Just a bunch of lemmings… | Arnold Cassola

AD spokesperson on EU and International Affairs Arnold Cassola says Malta could be influential but lacks the initiative

Arnold Cassola
Arnold Cassola

Despite Malta's small size, Arnold Cassola, the green party's spokesperson on EU and International Affairs, says the country wields an extraordinary amount of influential power but doesn't use it.

"The problem is that Malta has a tendency to lack initiative and only take a position only after larger countries have decided their position. It was impossible for Malta not to be on the frontline during the Arab Spring but the Maltese only reacted after other larger countries.

"AD is more outspoken and would be more proactive. If Malta does not take the lead, the country needs to be conscious of its position and ensure voices are heard," Cassola says.

However, Cassola admits that the foreign minister has a hard task because his or her position calls for representation of the whole country.

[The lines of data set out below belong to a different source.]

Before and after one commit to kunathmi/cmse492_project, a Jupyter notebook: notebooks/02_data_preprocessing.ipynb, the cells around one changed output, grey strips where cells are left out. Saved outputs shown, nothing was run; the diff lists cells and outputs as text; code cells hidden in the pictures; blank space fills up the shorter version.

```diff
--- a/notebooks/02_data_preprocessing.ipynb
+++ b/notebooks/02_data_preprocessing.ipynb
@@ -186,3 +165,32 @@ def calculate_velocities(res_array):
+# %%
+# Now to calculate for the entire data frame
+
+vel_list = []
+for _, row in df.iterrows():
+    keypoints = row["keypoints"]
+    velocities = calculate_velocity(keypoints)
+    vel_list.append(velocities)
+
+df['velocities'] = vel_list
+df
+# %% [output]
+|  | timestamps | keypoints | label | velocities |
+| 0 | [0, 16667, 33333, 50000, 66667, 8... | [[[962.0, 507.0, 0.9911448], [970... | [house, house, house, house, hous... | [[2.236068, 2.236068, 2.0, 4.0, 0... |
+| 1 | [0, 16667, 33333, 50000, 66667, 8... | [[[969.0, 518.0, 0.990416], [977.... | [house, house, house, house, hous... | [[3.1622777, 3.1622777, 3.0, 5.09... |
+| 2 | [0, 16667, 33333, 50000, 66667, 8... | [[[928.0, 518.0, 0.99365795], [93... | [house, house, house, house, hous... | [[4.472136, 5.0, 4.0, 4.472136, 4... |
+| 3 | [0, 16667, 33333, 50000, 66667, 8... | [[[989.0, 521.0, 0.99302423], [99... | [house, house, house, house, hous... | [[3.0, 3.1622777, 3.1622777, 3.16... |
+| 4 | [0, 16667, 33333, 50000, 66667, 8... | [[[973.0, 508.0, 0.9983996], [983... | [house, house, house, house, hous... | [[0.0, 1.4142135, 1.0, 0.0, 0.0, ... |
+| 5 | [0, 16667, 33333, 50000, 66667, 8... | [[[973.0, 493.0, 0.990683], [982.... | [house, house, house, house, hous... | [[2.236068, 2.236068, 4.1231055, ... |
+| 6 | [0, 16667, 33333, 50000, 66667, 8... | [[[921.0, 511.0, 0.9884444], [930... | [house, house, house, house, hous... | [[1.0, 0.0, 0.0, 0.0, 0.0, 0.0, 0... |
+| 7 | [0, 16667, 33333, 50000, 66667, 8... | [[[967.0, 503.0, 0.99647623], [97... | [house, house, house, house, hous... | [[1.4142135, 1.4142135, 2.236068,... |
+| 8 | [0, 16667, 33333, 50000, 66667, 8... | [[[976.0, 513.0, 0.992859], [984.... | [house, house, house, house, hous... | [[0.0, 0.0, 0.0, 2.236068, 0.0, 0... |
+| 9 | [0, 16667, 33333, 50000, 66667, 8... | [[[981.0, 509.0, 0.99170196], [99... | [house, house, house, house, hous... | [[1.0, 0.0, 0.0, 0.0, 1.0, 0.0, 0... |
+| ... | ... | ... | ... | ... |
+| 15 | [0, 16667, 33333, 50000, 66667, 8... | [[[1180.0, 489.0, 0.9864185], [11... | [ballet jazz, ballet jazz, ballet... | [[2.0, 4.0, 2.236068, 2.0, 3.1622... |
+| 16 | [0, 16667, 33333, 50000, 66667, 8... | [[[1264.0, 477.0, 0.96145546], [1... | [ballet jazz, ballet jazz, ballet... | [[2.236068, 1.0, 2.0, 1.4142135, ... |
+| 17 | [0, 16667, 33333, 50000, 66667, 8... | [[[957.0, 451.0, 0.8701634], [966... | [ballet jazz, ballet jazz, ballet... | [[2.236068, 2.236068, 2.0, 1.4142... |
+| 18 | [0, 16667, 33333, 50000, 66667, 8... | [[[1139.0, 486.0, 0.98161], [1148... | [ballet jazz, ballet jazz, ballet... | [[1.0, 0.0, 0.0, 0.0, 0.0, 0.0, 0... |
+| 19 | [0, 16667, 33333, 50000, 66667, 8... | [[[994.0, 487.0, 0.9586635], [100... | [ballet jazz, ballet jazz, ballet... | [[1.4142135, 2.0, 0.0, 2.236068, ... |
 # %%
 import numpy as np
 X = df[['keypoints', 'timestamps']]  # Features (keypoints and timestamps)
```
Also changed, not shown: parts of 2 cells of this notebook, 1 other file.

"On the whole, the government and foreign ministry have done some commendable work and given appropriate relevance to international issues. Spokespersons like myself and the Labour Party's have an easier time when speaking up or criticising because we represent our parties and not the whole country.

"But, referring to the situation in Syria, Libya and Egypt, we can't be equidistant between those shooting and those being shot at in order for us to remain neutral," Cassola says.

He also says that silence can also be a hindrance in itself and would simply give carte-blanche to the continued shooting of civilians.

"The Maltese government spoke against the suppression by Syrian President Bashar al-Assad but lacks the courage to speak to the Chinese and Russian representatives about the veto which means they are all, including Malta, giving the carte-blanche to continued shooting of civilians," Cassola says.

Cassola also points out that, like other countries, Malta made no reference to the protests in Bahrain last year or the more recent clashes this week which resulted in doctors being arrested for curing the injured.

"The Maltese government should be proactive in its approach and prioritise their agenda. Malta tends to align itself with the majority," Cassola adds.

Referring to Malta's current political situation, Cassola says that it is not normal and the uncertainty has been felt by the people.

"Whatever the government says, the crisis has affected the Maltese people. A government should not be holding onto power but exercising it. The government is currently just hanging on to how Franco Debono decides to vote, if at all.

"If we're going to have continuous episodes of indecisiveness and have to hold on to the speaker's vote for 15 months, the only end, for the benefit of the country, would be to call for general elections," he explains.

Saying that parliament is being unnecessarily delayed because of political instability, Cassola also said that when it comes to EU agreements, like ACTA, the Maltese parliament cannot continue to work on a "part-time basis".

"Tonio Fenech's excuse is that he sent the ACTA documents out to MUESAC members but no one responded, and so there were no objections... which is why it was signed.

"It is ridiculous. One cannot expect to resolve issues by sending out emails. This actually goes to show how impotent our parliament is. Our parliament is made up of part-timers and cannot continue handling the daily running of countries," Cassola stressed.

Cassola says that MPs don't have time to debate agreements before being signed which means the government does not really know what has been signed until after it has been signed.

"Both the government and parliament should be full-time and not working in parliament as though it is a part-time hobby. When it comes to agreements like ACTA, Malta's parliament should open an office in the EU parliament like every other country has done. Malta is the only country without an office," he says.

He explains that an office would allow parliament to highlight new documents for discussions before anything is approved.

"The government currently reacts after the approval of documents. We could easily be influencing the building process of such directives. Parliament needs to know what is being discussed and can do this with a full-time parliament office.

"I also believe that the Committee of EU and foreign affairs should be working full-time to examine documents of proposed laws because they currently don't have time. Then, when passed by the EU, they say, 'Iiiiii madoff! We didn't know!' when they had the opportunity to discuss them for six months," Cassola says.